**What this task involves:**
Only the lines of the data below from the one with "bloom mesh look: a" through the one with "fizz mesh look: a" are wanted. Repeat them exactly.

....

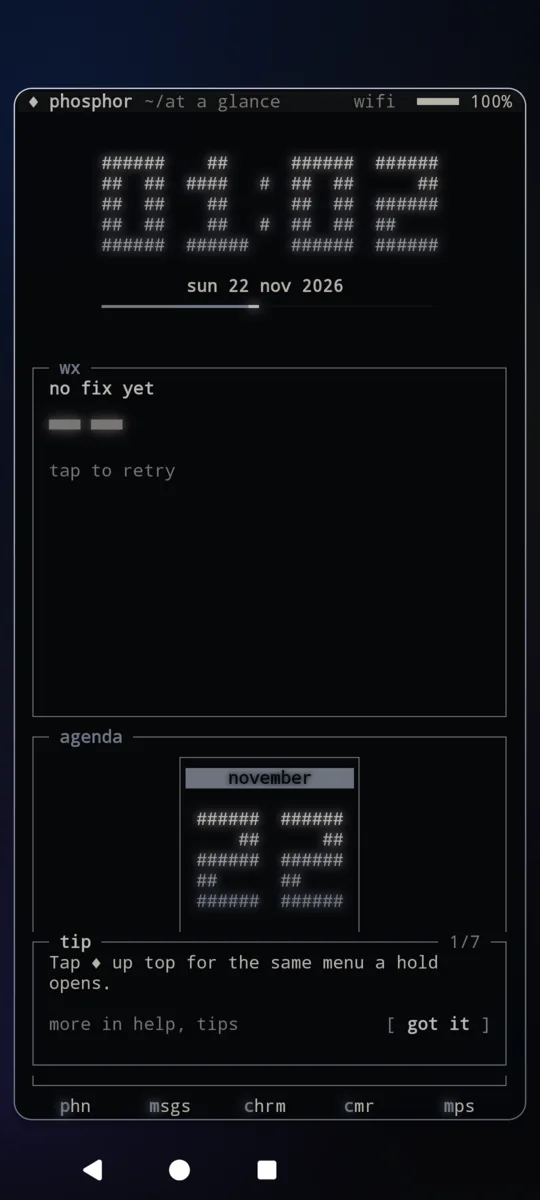
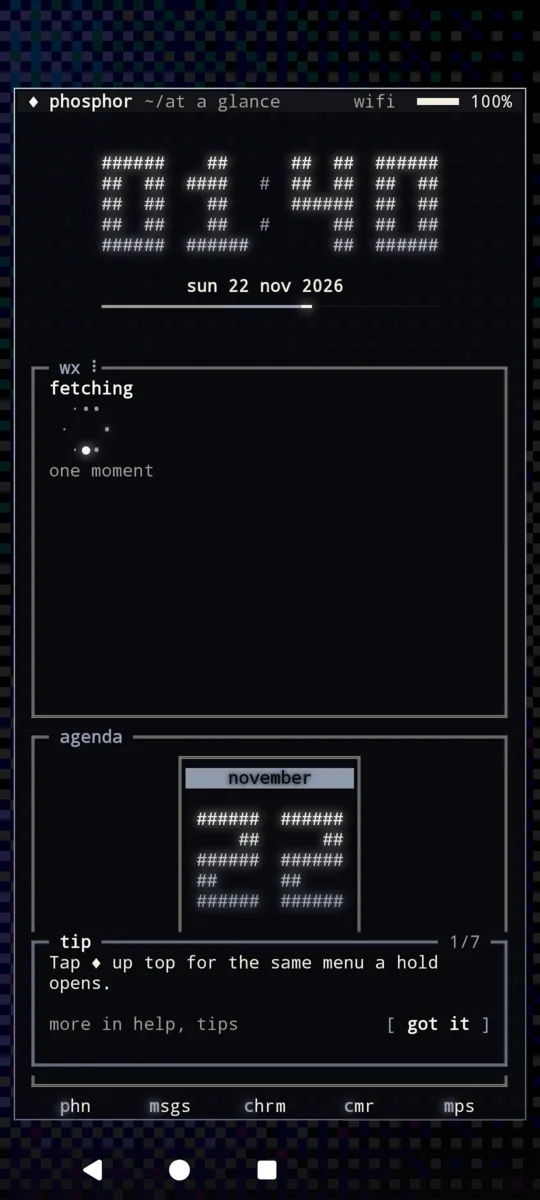
Mesh looks shots and text follow Phosphor 2.93: blocky ANSI art gradient round one square tube

diff --git a/docs/index.html b/docs/index.html
@@ -52,16 +52,16 @@
 <section class="box lit" id="looks" aria-labelledby="looks-h"><h2 class="tag" id="looks-h">twenty looks</h2><span class="meta">menu, looks</span>
 
 <p>Each preset is a whole look in one tap: theme, background, crt, weather style and day and night. Your pages, panels, text size and phone wallpaper stay as they are. <code>my own look</code> brings back the look you had before the first preset. Eleven are free; the nine built on a pro theme carry a pro tag.</p>
-<p>The first group, <code>mesh</code>, has 36 free looks, one family with Hyprtile. A drifting gradient wallpaper sits under one frosted panel that holds the terminal grid, floating with a small margin. Here are eight of them.</p>
+<p>The first group, <code>mesh</code>, has 36 free looks, one family with Hyprtile. A blocky dithered gradient, like ANSI art under scanlines, drifts round one square tube that holds the terminal grid, floating with a small margin. Here are eight of them.</p>
 <ul class="looks">
-  <li><figure><div class="phone"><img src="img/look-mesh-pastel-haze-s.webp" srcset="img/look-mesh-pastel-haze-s.webp 270w, img/look-mesh-pastel-haze.webp 540w" sizes="(min-width: 1700px) 240px, (min-width: 700px) 180px, 45vw" width="540" height="1200" loading="lazy" alt="The pastel haze mesh look: a drifting gradient wallpaper under one frosted panel holding the terminal grid."></div><figcaption><b>pastel haze</b>the site look</figcaption></figure></li>
-  <li><figure><div class="phone"><img src="img/look-mesh-porcelain-s.webp" srcset="img/look-mesh-porcelain-s.webp 270w, img/look-mesh-porcelain.webp 540w" sizes="(min-width: 1700px) 240px, (min-width: 700px) 180px, 45vw" width="540" height="1200" loading="lazy" alt="The porcelain mesh look: a drifting gradient wallpaper under one frosted panel holding the terminal grid."></div><figcaption><b>porcelain</b>full white, pearl and gold</figcaption></figure></li>
-  <li><figure><div class="phone"><img src="img/look-mesh-onyx-gold-s.webp" srcset="img/look-mesh-onyx-gold-s.webp 270w, img/look-mesh-onyx-gold.webp 540w" sizes="(min-width: 1700px) 240px, (min-width: 700px) 180px, 45vw" width="540" height="1200" loading="lazy" alt="The onyx gold mesh look: a drifting gradient wallpaper under one frosted panel holding the terminal grid."></div><figcaption><b>onyx gold</b>full black, old gold</figcaption></figure></li>
-  <li><figure><div class="phone"><img src="img/look-mesh-midnight-bloom-s.webp" srcset="img/look-mesh-midnight-bloom-s.webp 270w, img/look-mesh-midnight-bloom.webp 540w" sizes="(min-width: 1700px) 240px, (min-width: 700px) 180px, 45vw" width="540" height="1200" loading="lazy" alt="The midnight bloom mesh look: a drifting gradient wallpaper under one frosted panel holding the terminal grid."></div><figcaption><b>midnight bloom</b>violet and pink</figcaption></figure></li>
-  <li><figure><div class="phone"><img src="img/look-mesh-neon-tokyo-s.webp" srcset="img/look-mesh-neon-tokyo-s.webp 270w, img/look-mesh-neon-tokyo.webp 540w" sizes="(min-width: 1700px) 240px, (min-width: 700px) 180px, 45vw" width="540" height="1200" loading="lazy" alt="The neon tokyo mesh look: a drifting gradient wallpaper under one frosted panel holding the terminal grid."></div><figcaption><b>neon tokyo</b>city neon</figcaption></figure></li>
-  <li><figure><div class="phone"><img src="img/look-mesh-mint-frost-s.webp" srcset="img/look-mesh-mint-frost-s.webp 270w, img/look-mesh-mint-frost.webp 540w" sizes="(min-width: 1700px) 240px, (min-width: 700px) 180px, 45vw" width="540" height="1200" loading="lazy" alt="The mint frost mesh look: a drifting gradient wallpaper under one frosted panel holding the terminal grid."></div><figcaption><b>mint frost</b>aurora green</figcaption></figure></li>
-  <li><figure><div class="phone"><img src="img/look-mesh-peach-fizz-s.webp" srcset="img/look-mesh-peach-fizz-s.webp 270w, img/look-mesh-peach-fizz.webp 540w" sizes="(min-width: 1700px) 240px, (min-width: 700px) 180px, 45vw" width="540" height="1200" loading="lazy" alt="The peach fizz mesh look: a drifting gradient wallpaper under one frosted panel holding the terminal grid."></div><figcaption><b>peach fizz</b>warm sunset</figcaption></figure></li>
-  <li><figure><div class="phone"><img src="img/look-mesh-obsidian-s.webp" srcset="img/look-mesh-obsidian-s.webp 270w, img/look-mesh-obsidian.webp 540w" sizes="(min-width: 1700px) 240px, (min-width: 700px) 180px, 45vw" width="540" height="1200" loading="lazy" alt="The obsidian mesh look: a drifting gradient wallpaper under one frosted panel holding the terminal grid."></div><figcaption><b>obsidian</b>full black, sapphire and silver</figcaption></figure></li>
+  <li><figure><div class="phone"><img src="img/look-mesh-pastel-haze-s.webp" srcset="img/look-mesh-pastel-haze-s.webp 270w, img/look-mesh-pastel-haze.webp 540w" sizes="(min-width: 1700px) 240px, (min-width: 700px) 180px, 45vw" width="540" height="1200" loading="lazy" alt="The pastel haze mesh look: blocky ANSI art gradient round one square terminal tube."></div><figcaption><b>pastel haze</b>the site look</figcaption></figure></li>
+  <li><figure><div class="phone"><img src="img/look-mesh-porcelain-s.webp" srcset="img/look-mesh-porcelain-s.webp 270w, img/look-mesh-porcelain.webp 540w" sizes="(min-width: 1700px) 240px, (min-width: 700px) 180px, 45vw" width="540" height="1200" loading="lazy" alt="The porcelain mesh look: blocky ANSI art gradient round one square terminal tube."></div><figcaption><b>porcelain</b>full white, pearl and gold</figcaption></figure></li>
+  <li><figure><div class="phone"><img src="img/look-mesh-onyx-gold-s.webp" srcset="img/look-mesh-onyx-gold-s.webp 270w, img/look-mesh-onyx-gold.webp 540w" sizes="(min-width: 1700px) 240px, (min-width: 700px) 180px, 45vw" width="540" height="1200" loading="lazy" alt="The onyx gold mesh look: blocky ANSI art gradient round one square terminal tube."></div><figcaption><b>onyx gold</b>full black, old gold</figcaption></figure></li>
+  <li><figure><div class="phone"><img src="img/look-mesh-midnight-bloom-s.webp" srcset="img/look-mesh-midnight-bloom-s.webp 270w, img/look-mesh-midnight-bloom.webp 540w" sizes="(min-width: 1700px) 240px, (min-width: 700px) 180px, 45vw" width="540" height="1200" loading="lazy" alt="The midnight bloom mesh look: blocky ANSI art gradient round one square terminal tube."></div><figcaption><b>midnight bloom</b>violet and pink</figcaption></figure></li>
+  <li><figure><div class="phone"><img src="img/look-mesh-neon-tokyo-s.webp" srcset="img/look-mesh-neon-tokyo-s.webp 270w, img/look-mesh-neon-tokyo.webp 540w" sizes="(min-width: 1700px) 240px, (min-width: 700px) 180px, 45vw" width="540" height="1200" loading="lazy" alt="The neon tokyo mesh look: blocky ANSI art gradient round one square terminal tube."></div><figcaption><b>neon tokyo</b>city neon</figcaption></figure></li>
+  <li><figure><div class="phone"><img src="img/look-mesh-mint-frost-s.webp" srcset="img/look-mesh-mint-frost-s.webp 270w, img/look-mesh-mint-frost.webp 540w" sizes="(min-width: 1700px) 240px, (min-width: 700px) 180px, 45vw" width="540" height="1200" loading="lazy" alt="The mint frost mesh look: blocky ANSI art gradient round one square terminal tube."></div><figcaption><b>mint frost</b>aurora green</figcaption></figure></li>
+  <li><figure><div class="phone"><img src="img/look-mesh-peach-fizz-s.webp" srcset="img/look-mesh-peach-fizz-s.webp 270w, img/look-mesh-peach-fizz.webp 540w" sizes="(min-width: 1700px) 240px, (min-width: 700px) 180px, 45vw" width="540" height="1200" loading="lazy" alt="The peach fizz mesh look: blocky ANSI art gradient round one square terminal tube."></div><figcaption><b>peach fizz</b>warm sunset</figcaption></figure></li>
+  <li><figure><div class="phone"><img src="img/look-mesh-obsidian-s.webp" srcset="img/look-mesh-obsidian-s.webp 270w, img/look-mesh-obsidian.webp 540w" sizes="(min-width: 1700px) 240px, (min-width: 700px) 180px, 45vw" width="540" height="1200" loading="lazy" alt="The obsidian mesh look: blocky ANSI art gradient round one square terminal tube."></div><figcaption><b>obsidian</b>full black, sapphire and silver</figcaption></figure></li>
 </ul>
 <p>The other presets:</p>
 <ul class="looks">
@@ -110,7 +110,7 @@
 <section class="box" id="new" aria-labelledby="new-h"><h2 class="tag" id="new-h">new since 1.67</h2>
 
 <ul class="term cols">
-  <li><a href="#looks"><b>36 mesh looks</b></a> (2.90): a drifting gradient wallpaper under one frosted panel that holds the terminal grid, in a new first group called mesh, as themes and as presets. All free, one family with Hyprtile.</li>
+  <li><a href="#looks"><b>36 mesh looks</b></a> (2.90): blocky ANSI art gradient round one square terminal tube that holds the terminal grid, in a new first group called mesh, as themes and as presets. All free, one family with Hyprtile.</li>
   <li><a href="guide.html#school"><b>school holidays</b></a>: the holidays panel shows the school breaks of your zone, from OpenHolidays for about 36 countries. School's out with the days left, or the next break with the school days to go. Add breaks of your own for any country.</li>
   <li><a href="guide.html#lockpanels"><b>your panels on the lock</b></a>: put 2 of your own panels on the lock screen, 3 on a tablet. Only panels with nothing private on them, and none needs a touch.</li>
   <li><a href="guide.html#statwall"><b>stat wallpapers</b></a>: battery, day, year, weather, steps (pro), holidays or moon as a big picture behind the lock, and a scene of the lock's own.</li>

....

**Finished task:**
-  <li><figure><div class="phone"><img src="img/look-mesh-midnight-bloom-s.webp" srcset="img/look-mesh-midnight-bloom-s.webp 270w, img/look-mesh-midnight-bloom.webp 540w" sizes="(min-width: 1700px) 240px, (min-width: 700px) 180px, 45vw" width="540" height="1200" loading="lazy" alt="The midnight bloom mesh look: a drifting gradient wallpaper under one frosted panel holding the terminal grid."></div><figcaption><b>midnight bloom</b>violet and pink</figcaption></figure></li>
-  <li><figure><div class="phone"><img src="img/look-mesh-neon-tokyo-s.webp" srcset="img/look-mesh-neon-tokyo-s.webp 270w, img/look-mesh-neon-tokyo.webp 540w" sizes="(min-width: 1700px) 240px, (min-width: 700px) 180px, 45vw" width="540" height="1200" loading="lazy" alt="The neon tokyo mesh look: a drifting gradient wallpaper under one frosted panel holding the terminal grid."></div><figcaption><b>neon tokyo</b>city neon</figcaption></figure></li>
-  <li><figure><div class="phone"><img src="img/look-mesh-mint-frost-s.webp" srcset="img/look-mesh-mint-frost-s.webp 270w, img/look-mesh-mint-frost.webp 540w" sizes="(min-width: 1700px) 240px, (min-width: 700px) 180px, 45vw" width="540" height="1200" loading="lazy" alt="The mint frost mesh look: a drifting gradient wallpaper under one frosted panel holding the terminal grid."></div><figcaption><b>mint frost</b>aurora green</figcaption></figure></li>
-  <li><figure><div class="phone"><img src="img/look-mesh-peach-fizz-s.webp" srcset="img/look-mesh-peach-fizz-s.webp 270w, img/look-mesh-peach-fizz.webp 540w" sizes="(min-width: 1700px) 240px, (min-width: 700px) 180px, 45vw" width="540" height="1200" loading="lazy" alt="The peach fizz mesh look: a drifting gradient wallpaper under one frosted panel holding the terminal grid."></div><figcaption><b>peach fizz</b>warm sunset</figcaption></figure></li>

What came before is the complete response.